Barringer, still standing at the podium replied to Jovanovich, “What I’m against is our government coming up with proposals, even to consider, that are so ludicrous that I can’t believe that people that are meant to be elected because of their good judgment would put pen to paper to subsidize supporting something like what we all read.
Sixty apartments! At this location? I don’t care if they’re all millionaires. Sixty apartments at this location with this traffic problem and this flooding issue is irresponsible to even consider. And it sounds like you were behind it.
And I don’t know what your motivation, but let me do a little insinuating now, is your motivation because you’re somehow appeasing the County because you want to appear to be putting more low income housing in here because the County has been so good to us so far?”
Jovanovich replied, “You want to know what my motivation was? [Barringer, “Yes.”] I believe in mixed use, I believe that’s the future of Rye.
Then Jovanovich continued with an extended defense of mixed-use development in the downtown area, "There are many, many people who want to move to Rye who can’t afford these big places, but would like to be within walking distance of the train station, walking distance of amenities…That’s my motivation. You all’s motivation that I don’t know.”
Heightened awareness and public turn-out about the zoning change had been sparked by the circulation of two documents: a Planning Commission memorandum and a County Planning Board letter.
A memorandum from the Rye Planning Commission to the Rye City Council dated July 26, 2011 described the purpose of considering the zoning law change was "to allow dwelling units of the first floor for properties located on Boston Post Road," but it was speculative language within the document about possible zoning scenarios that piqued the attention of area residents and apparently the Rye City School Board.
City Planner Christian Miller explained that the advisory's purpose was to anticipate for members of the City Council several hypothetical projects that could potentially be developed on the parcels, not describe real projects under consideration.
The memorandum describes the maximum use implications for solely housing development as well as different mixed uses of retail, housing and office space on the properties.
It was language describing the sole housing hypothetical scenario that caught the attention of some: "the combined development potential of these two properties would quadruple from approximately 18,000 square feet under current B-1 District zoning to 72,000 square feet under the proposed B-2 District."
Under those circumstances, the Planning Commission memorandum speculated the development "could yield approximately 60 units" and "68 parking spaces would be required." The memo also explained that a retail/office use could hypothetically create a building that required "72 parking spaces" that "would need to be located under the building to meet City parking requirements."
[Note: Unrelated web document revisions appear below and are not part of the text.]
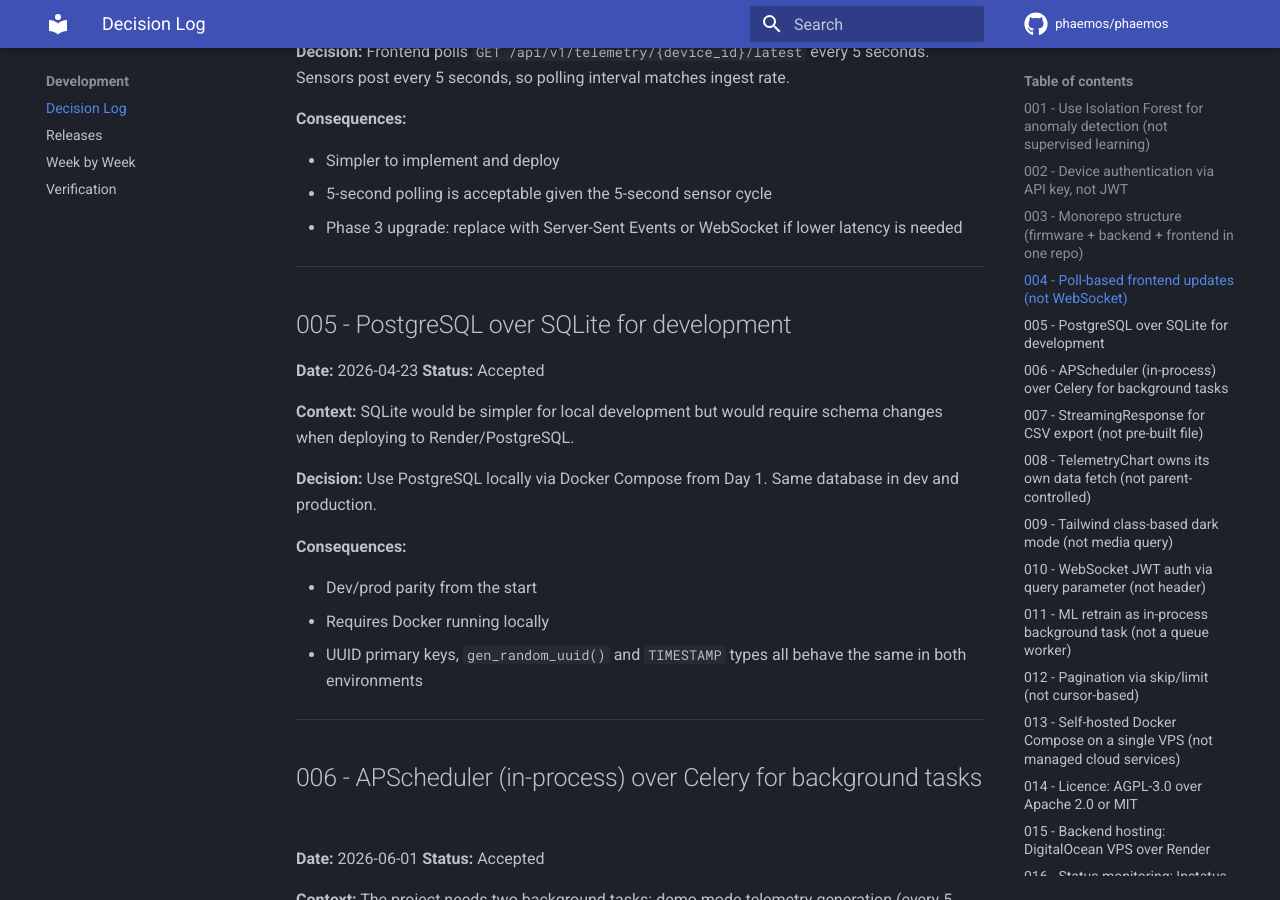
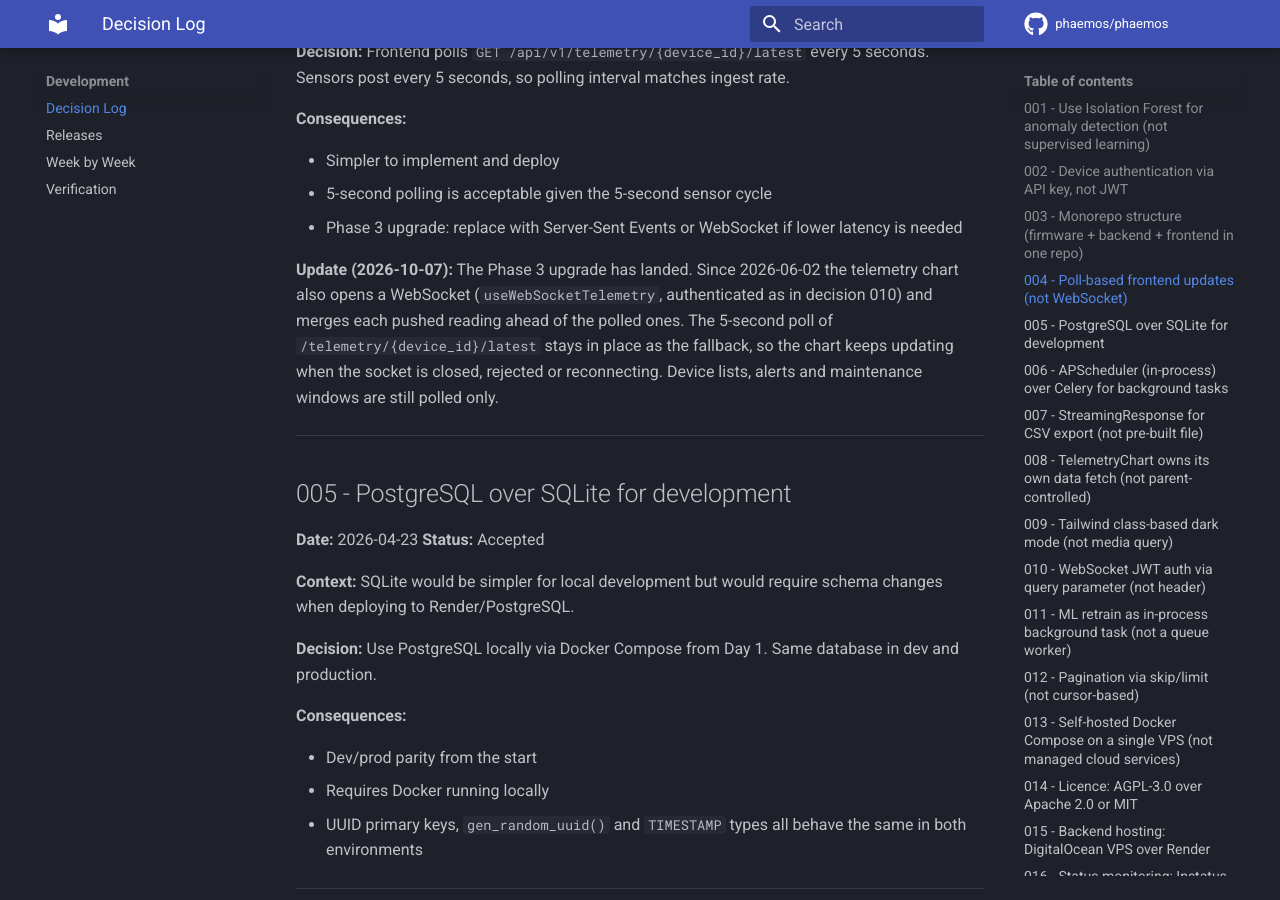
Before and after one commit to phaemos/phaemos, an MkDocs documentation site: the page built from docs/decisions.md, in a window 1280 px wide and 900 px high, scrolled down 1792 px. Built offline with MkDocs 1.6.1 and Material for MkDocs 9.7.7, drawn with Linux system fonts in a browser that asks for light colours; comment, search, counter and statistics services are not loaded; some of the changed text lies outside the part shown.

Commit message:
docs: bring the architecture and decision docs in line with the code (#323)
## Summary

Docs correction so the architecture, deployment and decision docs match
the code.

## Changes

- `docs/architecture.md`: the schema comes from ten migrations (001 to
010). A current-state note above the Deployment diagram explains that
the `Deploy` workflow still holds a Render deploy hook and is disabled.
The VPS layout is the Launch target.
- `docs/decisions.md`: dated update notes on decision 004 (WebSocket
with the 5-second poll as fallback) and decision 015 (VPS planned for
Launch, not yet provisioned). The original decisions are left as
written.
- `docs/deployment.md`: framed as the Launch deployment, with a note on
the current state.
- `CHANGELOG.md`: entry under Unreleased, Fixed.

No workflow changes. `mkdocs build --strict` and markdownlint pass.

Closes #322

```diff
--- a/docs/decisions.md
+++ b/docs/decisions.md
@@ -77,6 +77,9 @@
 - Simpler to implement and deploy
 - 5-second polling is acceptable given the 5-second sensor cycle
 - Phase 3 upgrade: replace with Server-Sent Events or WebSocket if lower latency is needed
+
+**Update (2026-10-07):**
+The Phase 3 upgrade has landed. Since 2026-06-02 the telemetry chart also opens a WebSocket (`useWebSocketTelemetry`, authenticated as in decision 010) and merges each pushed reading ahead of the polled ones. The 5-second poll of `/telemetry/{device_id}/latest` stays in place as the fallback, so the chart keeps updating when the socket is closed, rejected or reconnecting. Device lists, alerts and maintenance windows are still polled only.
 
 ---
 
@@ -294,6 +297,9 @@
 - Nginx handles SSL termination (Certbot), reverse proxy to the FastAPI container and sets `X-Real-IP` so rate limiting works correctly.
 - No vendor lock-in: the Docker Compose stack is portable to any VPS provider.
 
+**Update (2026-10-07):**
+The VPS is the production target for the Launch milestone and has not been provisioned yet. Until then the `Deploy` workflow still holds the earlier Render deploy hook and is disabled, so the backend is not deployed automatically. The workflow is updated for the VPS when it goes live.
+
 ---
 
 ## 016 - Status monitoring: Instatus over Uptime Kuma
```
Also changed, not shown: CHANGELOG.md (+1 -0 lines), docs/architecture.md (+3 -1 lines), docs/deployment.md (+3 -1 lines).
There was also a letter from the Westchester County Planning Board dated August 4, 2011 and signed by Commissioner Edward Burroughs indicating their office had reviewed the proposed law changes the Rye Planning Commission had hypothetically described.
The County Commissioner offered two comments about the proposed law change: that it was "consistent with the County Planning Board's long-term policies and strategies" and that the changes "will also provide additional potential to develop affordable affirmatively furthering fair housing (AAFFH) units in this location."
Later in the meeting, Councilman Joseph Sack recommended the Council consider changing the practice of not publicly posting proposed zoning changes initiated by the City. City Planner Christian Miller had earlier explained that the City Council had the discretion to change zoning law without the same process of public notice required by private parties.